Some time ago I was writing about a problem for reversed entropy coding (thread): encoding any bit sequence as a sequence of symbols having some chosen statistics, such that only the sender knows the probability distributions - for example to encode as a sequence resembling some common data for various steganographic/watermarking purposes, like QR codes resembling a picture (grayness becomes probability of using 1 in the corresponding pixel of the code - ICIP2014 paper).

If decoder knows the probability distributions, it can be easily done by using entropy coder with switched encoder and decoder.

If decoder doesn't know, it is more difficult, but the same rates can be approached (generalization of the Kuznetsov-Tsybakov problem).

The interesting question for data compression isif we can perform standard entropy coding with probability distributions unknown to the encoder? (known only to decoder)

In other words,can we remove the statistical modelling from the compressor? (decoder still has to do it)Thanks of recently working on JRC, I have just realized that

it can be done!

So JRC (Joint Reconstruction Codes, thread) allows to perform error correction, such that in contrast to standard error correction, the encoder doesn't need to know damage levels (to choose redundancy levels). For example for broadcasting or storage media problem - while the encoder has to use universal packets, each packet (receiver) can have a different noise level.

In contrast to standard error correction, JRC decoder uses damage levels as individual trust levels for each packet - it tries to guess the original message to get agreement with all the received packets, tolerating some disagreement depending on the noise level of each packet.

It assumes that message bits were from uniform {0,1} probability distribution -we can put the statistical model there instead!(to restrict the space of interesting messages and so the required information)

So how to get entropy coding without the encoder's knowledge of the probabilities...

Assume the sequence is from a statistical model (iid, Markov, etc.) with entropyH bits/symbol- a N symbol sequence can be transformed into asymptotically length NH bit sequence.

Directly storing these symbol would take lg(m) bits/symbol instead, where m is the alphabet size, lg is base 2 logarithm.

In other words,while the number of all such sequences grows like m^N = 2^(N lg(m)), the statistical model restricts this growth to asymptotically 2^(NH) - we can apply this restriction on the decoder side.So finally, the encoder should produce more than NH bits to allow the decoder to choose one of 2^(NH) messages in agreement with the statistical model.

These >NH bits can be exactly like for JRC: uniformly distributed checksum bits which depends on the entire history.

Now the decoder needs to search the space of possible 2^(NH) messages -it can be done by sequential decoding as in the current implementation of JRC: by just adding the statistical model to probabilities (weights) of candidates to consider.I can modify JRC implementation if there would be some real applications?

One application could be making cheaper encoders e.g. for sensory networks (however, decoding would become much more expensive).

Another can be distributied source coding type of applications - imagine spreading sensors locally.
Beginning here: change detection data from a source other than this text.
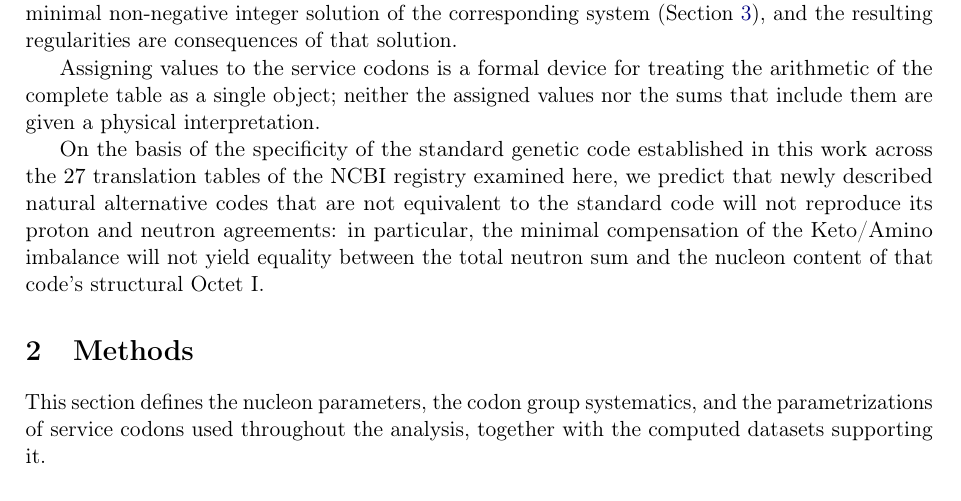
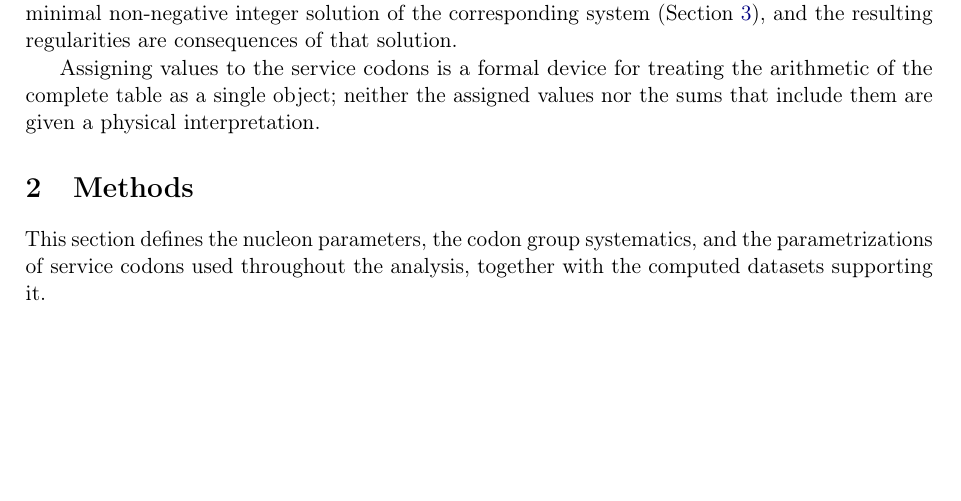
Before and after one commit to RuslanKhafizov/genetic-code-arithmetic, a LaTeX paper (main.tex): part of page 3 of 45, cut so that both start at the same text, the shorter picture padded with empty space. Compiled offline with pdfLaTeX.

Commit message:
Add files via upload

```diff
--- a/main.tex
+++ b/main.tex
@@ -120,15 +120,6 @@ Assigning values to the service codons is a formal device for treating
 the arithmetic of the complete table as a single object; neither the
 assigned values nor the sums that include them are given a physical
 interpretation.
-
-On the basis of the specificity of the standard genetic code
-established in this work across the $27$ translation tables of the
-NCBI registry examined here, we predict that newly described natural
-alternative codes that are not equivalent to the standard code will
-not reproduce its proton and neutron agreements: in particular, the
-minimal compensation of the Keto/Amino imbalance will not yield
-equality between the total neutron sum and the nucleon content of
-that code's structural Octet~I.
 
 \section{Methods}
 \label{sec:methods}
```
Also changed, not shown: main.pdf.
Individually they have poor statistics to adapt to varying conditions, hence it might be beneficial to shift the need of knowing the statistical model to the decoder, which have information from all of them.

What real-life applications of such compression without statistical modeling could you think of?